PRESIDENT BUSH: You know, look, let me talk about Iran; that's a place where I'm getting good advice from European partners. After all, Great Britain, Germany and France are negotiating with the Ayatollahs to achieve a common objective, something that we all want, and that is for them not to have a nuclear weapon. It's in our interests for them not to have a nuclear weapon.
It's also in our interests for them not to continue funding terrorist organizations like Hezbollah, which has the desire to stop the Middle East peace process from going forward. And so these are great interlocutors on behalf of the position we share. So there's an example of concrete action.
I'm also looking forward to working with our European partners on the Middle Eastern peace process. Tony Blair is hosting a very important meeting in London, and that is a meeting at which President Abbas will hear that the United States and the EU is desirous of helping this good man set up a democracy in the Palestinian territories, so that Israel will have a democratic partner in peace.
I laid out a vision, the first U.S. President to do so, which said that our vision is two states, Israel and Palestine, living side-by-side in peace. That is the goal. And I look forward to working concretely with our European friends and allies to achieve that goal.
And finally, this notion that the United States is getting ready to attack Iran is simply ridiculous. And having said that, all options are on the table. (Laughter.)
Q Mr. President, I wanted to follow up on Plante's question, if I could. I wanted to follow up on --
PRESIDENT BUSH: Is this a question on Russia?
PRESIDENT BUSH: This is a question on Russia?
Q Yes, sir.
PRESIDENT BUSH: Okay.
Q Do you believe, sir, that Russia is backsliding in its march toward democracy? What troubles you the most about that, and how is that going to shape your conversation with President Putin two days from now?
PRESIDENT BUSH: I like a country with a free press -- an independent, free press. And there has been some moves where the Russian government, I guess for better use of the word, didn't license certain members of the press. I think it's very important that President Putin hear not only from me in a private way, which he will, but also hear some of the concerns I heard around the table today. There were some concerns from the Baltic nations. And I look forward to carrying their message that it's very important for President Putin to make very clear why he's made some of the decisions he's made, and as well as respect his neighbors.
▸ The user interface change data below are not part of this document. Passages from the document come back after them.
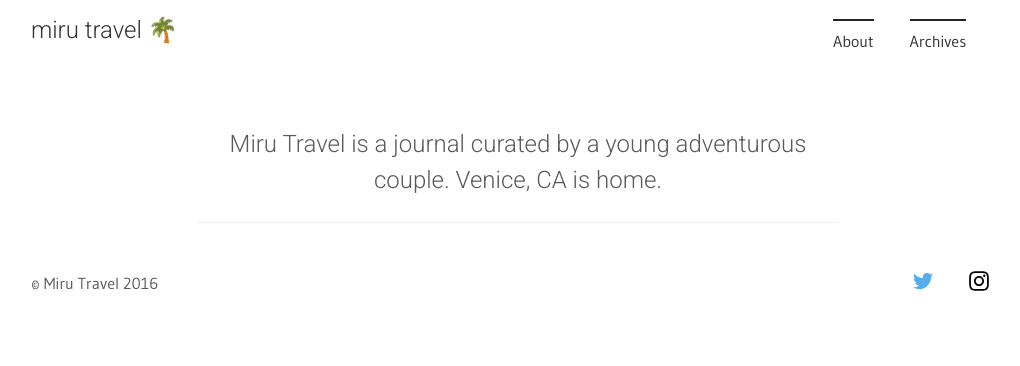
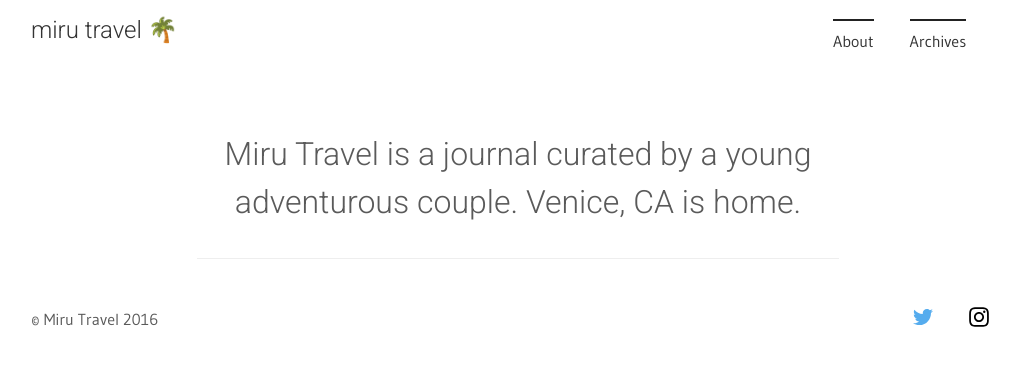
Before and after one commit to PHironaka/Miru-Blog, a Jekyll site: the page built from home.markdown, in a window 1280 px wide. Shown: the top 366 px of the page, without its empty margins (122-1142 px from the left). Built offline with Jekyll 4.4.1, drawn with Linux system fonts in a browser that asks for light colours; a script that is not in the unit is left out.

Commit message:
updating index and archives

```diff
--- a/_sass/_base.scss
+++ b/_sass/_base.scss
@@ -220,7 +220,7 @@
           width: 10em;
         }
       h1 {
-        font-size: 1.5em;
+        font-size: 2em;
     margin:  0;
     text-align: center;
     padding: .5em 0 1em;
@@ -575,7 +575,7 @@
         }
       .title {
             font-family: "Roboto", sans-serif;
-        font-size: 2em;
+        font-size: 1.5em;
             line-height: 1;
             @media screen and (max-width: $break-small) {
                 font-size: 1.5em;
--- a/index.html
+++ b/index.html
@@ -33,10 +33,10 @@
 
   <article class="post-preview">
 
-    <h2> Recent Trips </h2>
+    <h2> Local Trips </h2>
 
       {% for post in site.posts  %}
-      {% if post.dept  == '#FFE950' limit:3 %}
+      {% if post.dept  == '#66f2b2' limit:3 %}
       <div class="list-thumbnail"><a href="{{post.url}}"><img src="/uploads/{{post.img}}"></a>
 <a href="{{post.url}}" class="title">{{post.title}}</a>
       </div>
```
And I'm confident that can be done in a cordial way. It's important for us to keep a constructive relationship with Russia. We've got a lot to do together. We've got a lot of common projects that will make people more secure around the world, one of which is to make sure that nuclear stockpiles are safeguarded. I look forward to talking to him about that. But I also will remind him that the United States believes strongly in democratic values.
PRESIDENT JUNCKER: That was it. Thank you.
END 7:15 P.M. (L)